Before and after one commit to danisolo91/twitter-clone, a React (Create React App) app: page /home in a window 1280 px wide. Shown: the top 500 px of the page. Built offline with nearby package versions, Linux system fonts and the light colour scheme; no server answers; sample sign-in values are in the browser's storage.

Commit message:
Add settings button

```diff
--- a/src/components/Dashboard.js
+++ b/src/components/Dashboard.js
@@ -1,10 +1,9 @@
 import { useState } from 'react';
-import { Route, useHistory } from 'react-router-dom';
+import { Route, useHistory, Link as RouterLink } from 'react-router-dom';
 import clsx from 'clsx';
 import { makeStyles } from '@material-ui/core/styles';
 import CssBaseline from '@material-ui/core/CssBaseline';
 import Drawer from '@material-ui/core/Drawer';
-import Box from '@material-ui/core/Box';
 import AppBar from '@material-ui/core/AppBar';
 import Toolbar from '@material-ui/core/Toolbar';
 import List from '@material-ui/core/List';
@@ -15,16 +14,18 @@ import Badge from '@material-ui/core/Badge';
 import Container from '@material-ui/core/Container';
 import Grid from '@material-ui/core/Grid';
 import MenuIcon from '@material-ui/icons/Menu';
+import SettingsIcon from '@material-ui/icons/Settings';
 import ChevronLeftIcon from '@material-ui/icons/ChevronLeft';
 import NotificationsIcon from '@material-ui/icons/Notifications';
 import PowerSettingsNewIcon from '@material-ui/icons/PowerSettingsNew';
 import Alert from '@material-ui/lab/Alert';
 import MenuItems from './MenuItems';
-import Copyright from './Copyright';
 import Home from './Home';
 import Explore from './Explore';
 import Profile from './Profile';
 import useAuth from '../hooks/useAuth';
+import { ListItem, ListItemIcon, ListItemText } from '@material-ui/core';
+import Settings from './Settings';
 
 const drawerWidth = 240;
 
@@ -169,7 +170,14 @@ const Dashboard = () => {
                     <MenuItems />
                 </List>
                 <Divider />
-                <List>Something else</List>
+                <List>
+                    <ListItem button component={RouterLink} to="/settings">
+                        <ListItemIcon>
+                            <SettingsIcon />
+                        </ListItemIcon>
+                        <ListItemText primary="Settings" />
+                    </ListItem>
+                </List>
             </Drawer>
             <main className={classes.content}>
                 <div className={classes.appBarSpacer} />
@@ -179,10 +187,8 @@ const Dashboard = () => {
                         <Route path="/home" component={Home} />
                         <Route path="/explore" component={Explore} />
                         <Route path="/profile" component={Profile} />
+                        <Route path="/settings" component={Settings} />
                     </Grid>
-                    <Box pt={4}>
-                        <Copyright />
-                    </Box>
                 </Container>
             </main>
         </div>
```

*****

▶ _Your objective_: Would you restate each line of the material above word for word?

▶ _Response area_:
Before and after one commit to danisolo91/twitter-clone, a React (Create React App) app: page /home in a window 1280 px wide. Shown: the top 500 px of the page. Built offline with nearby package versions, Linux system fonts and the light colour scheme; no server answers; sample sign-in values are in the browser's storage.

Commit message:
Add settings button

```diff
--- a/src/components/Dashboard.js
+++ b/src/components/Dashboard.js
@@ -1,10 +1,9 @@
 import { useState } from 'react';
-import { Route, useHistory } from 'react-router-dom';
+import { Route, useHistory, Link as RouterLink } from 'react-router-dom';
 import clsx from 'clsx';
 import { makeStyles } from '@material-ui/core/styles';
 import CssBaseline from '@material-ui/core/CssBaseline';
 import Drawer from '@material-ui/core/Drawer';
-import Box from '@material-ui/core/Box';
 import AppBar from '@material-ui/core/AppBar';
 import Toolbar from '@material-ui/core/Toolbar';
 import List from '@material-ui/core/List';
@@ -15,16 +14,18 @@ import Badge from '@material-ui/core/Badge';
 import Container from '@material-ui/core/Container';
 import Grid from '@material-ui/core/Grid';
 import MenuIcon from '@material-ui/icons/Menu';
+import SettingsIcon from '@material-ui/icons/Settings';
 import ChevronLeftIcon from '@material-ui/icons/ChevronLeft';
 import NotificationsIcon from '@material-ui/icons/Notifications';
 import PowerSettingsNewIcon from '@material-ui/icons/PowerSettingsNew';
 import Alert from '@material-ui/lab/Alert';
 import MenuItems from './MenuItems';
-import Copyright from './Copyright';
 import Home from './Home';
 import Explore from './Explore';
 import Profile from './Profile';
 import useAuth from '../hooks/useAuth';
+import { ListItem, ListItemIcon, ListItemText } from '@material-ui/core';
+import Settings from './Settings';
 
 const drawerWidth = 240;
 
@@ -169,7 +170,14 @@ const Dashboard = () => {
                     <MenuItems />
                 </List>
                 <Divider />
-                <List>Something else</List>
+                <List>
+                    <ListItem button component={RouterLink} to="/settings">
+                        <ListItemIcon>
+                            <SettingsIcon />
+                        </ListItemIcon>
+                        <ListItemText primary="Settings" />
+                    </ListItem>
+                </List>
             </Drawer>
             <main className={classes.content}>
                 <div className={classes.appBarSpacer} />
@@ -179,10 +187,8 @@ const Dashboard = () => {
                         <Route path="/home" component={Home} />
                         <Route path="/explore" component={Explore} />
                         <Route path="/profile" component={Profile} />
+                        <Route path="/settings" component={Settings} />
                     </Grid>
-                    <Box pt={4}>
-                        <Copyright />
-                    </Box>
                 </Container>
             </main>
         </div>
```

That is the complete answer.